* [What to do] How many lines in these records hold the string "skill"? Reply with the number alone.

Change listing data
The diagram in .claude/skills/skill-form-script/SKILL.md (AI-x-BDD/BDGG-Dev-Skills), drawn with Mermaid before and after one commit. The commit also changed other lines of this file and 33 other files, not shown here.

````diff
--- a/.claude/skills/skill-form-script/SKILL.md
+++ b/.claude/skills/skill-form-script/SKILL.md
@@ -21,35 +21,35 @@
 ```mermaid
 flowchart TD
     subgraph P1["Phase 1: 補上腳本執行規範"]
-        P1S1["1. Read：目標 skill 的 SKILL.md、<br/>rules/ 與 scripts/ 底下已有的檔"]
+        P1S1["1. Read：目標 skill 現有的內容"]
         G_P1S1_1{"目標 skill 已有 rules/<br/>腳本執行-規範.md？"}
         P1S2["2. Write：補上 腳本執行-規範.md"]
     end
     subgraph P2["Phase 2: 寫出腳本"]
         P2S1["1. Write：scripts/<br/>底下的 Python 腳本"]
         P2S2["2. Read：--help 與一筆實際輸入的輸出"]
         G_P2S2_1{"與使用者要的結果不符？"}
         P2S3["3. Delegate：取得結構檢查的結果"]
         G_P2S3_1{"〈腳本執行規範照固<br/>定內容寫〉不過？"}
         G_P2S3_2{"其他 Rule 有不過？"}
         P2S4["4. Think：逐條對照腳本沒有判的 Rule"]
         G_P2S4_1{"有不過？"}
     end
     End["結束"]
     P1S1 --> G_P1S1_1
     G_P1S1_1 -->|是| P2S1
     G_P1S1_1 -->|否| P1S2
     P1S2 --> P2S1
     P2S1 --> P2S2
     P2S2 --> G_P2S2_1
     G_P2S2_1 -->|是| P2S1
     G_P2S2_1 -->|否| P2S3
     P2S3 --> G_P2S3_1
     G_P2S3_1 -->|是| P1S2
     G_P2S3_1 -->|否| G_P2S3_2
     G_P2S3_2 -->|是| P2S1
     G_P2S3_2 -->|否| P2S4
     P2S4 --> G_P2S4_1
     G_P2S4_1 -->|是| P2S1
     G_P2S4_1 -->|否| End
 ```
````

* [Exercise answer] 6